━━ Material provided ━━

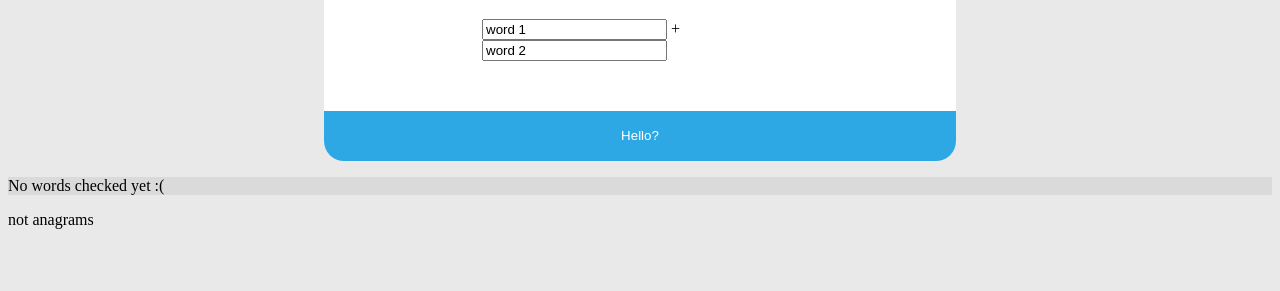
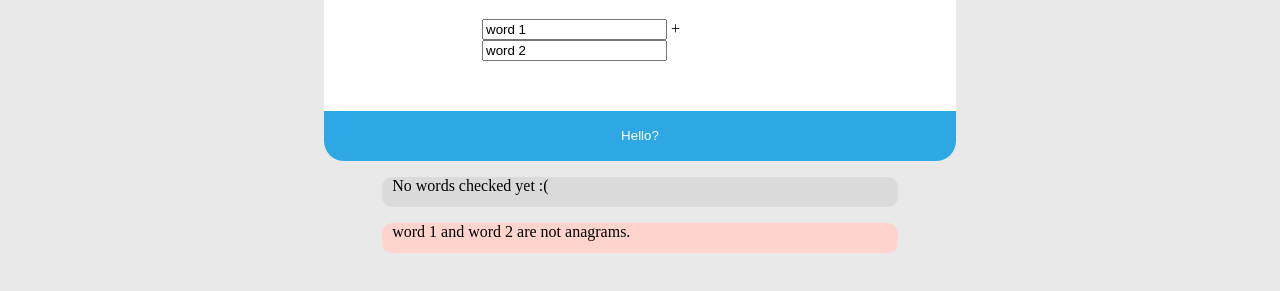
Before and after one commit to pdorazio/anagram, a plain HTML site: page index.html in a window 1280 px wide. Both pictures are taken after a click on the button "Hello?". Shown: the part 89-380 px from the top of the page. Drawn offline with nearby package versions, Linux system fonts and the light colour scheme.

Commit message:
result card styling

```diff
--- a/app.js
+++ b/app.js
@@ -12,10 +12,10 @@ $(document).ready(function() {
         var word2 = $('#word2').val();
 
         // check if length is equal
-        if (word1.length != word2.length){
-            $('body').append("not anagrams");
-            return;
-        }
+        // if (word1.length != word2.length){
+        //     $('body').append("not anagrams");
+        //     return;
+        // }
 
         // TODO: should i check that words are, like... words?
 
@@ -31,9 +31,12 @@ $(document).ready(function() {
         // compare arrays
 
         if (arraysEqual(array1, array2)){
-            $('body').append('<p>' + word1 + ' ' + word2 + ' are anagrams. </p>')
+            //$('body').append('<p>' + word1 + ' ' + word2 + ' are anagrams. </p>')
+            $('body').append('<div class="result result-positive"><p class="result-text">' + word1 + ' and ' + word2 +  ' are anagrams. </p></div>')
         }else{
-            $('body').append("<p> not anagrams </p>");
+            //$('body').append("<p> not anagrams </p>");
+            $('body').append('<div class="result result-negative"><p class="result-text">' + word1 + ' and ' + word2 +  ' are not anagrams. </p></div>')
+
         }
 
         // $('body').append('<p>' + word1 + ' ' + word2 + '</p>')
@@ -58,3 +61,5 @@ function arraysEqual(a, b) {
 }
 
 // TODO: are we checking for anagram phrases?
+
+// TODO: add spans so i can style word1 and word2 in their result row.
--- a/index.html
+++ b/index.html
@@ -25,7 +25,7 @@
     </div>
 
     <div class="result" id="first-result">
-        <p>No words checked yet :(</p>
+        <p class="result-text">No words checked yet :(</p>
     </div>
 
 
--- a/styles.css
+++ b/styles.css
@@ -36,5 +36,21 @@ h1{
 
 .result{
     background-color: #DADADA;
+    width: 40%;
+    margin: 0 auto;
+    border-radius: 10px;
+    height: 30px;
+    padding-left: 10px;
+}
 
+.result.result-positive{
+    background-color: #DEF0A5;
 }
+
+.result.result-negative{
+    background-color: #FFD4CC;
+}
+
+.result-text{
+    vertical-align: center;
+}
```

━━━

- Task to carry out
Filter the records for the word "negative" and show every line that has it.

- Solution for this exercise
+            $('body').append('<div class="result result-negative"><p class="result-text">' + word1 + ' and ' + word2 +  ' are not anagrams. </p></div>')
+.result.result-negative{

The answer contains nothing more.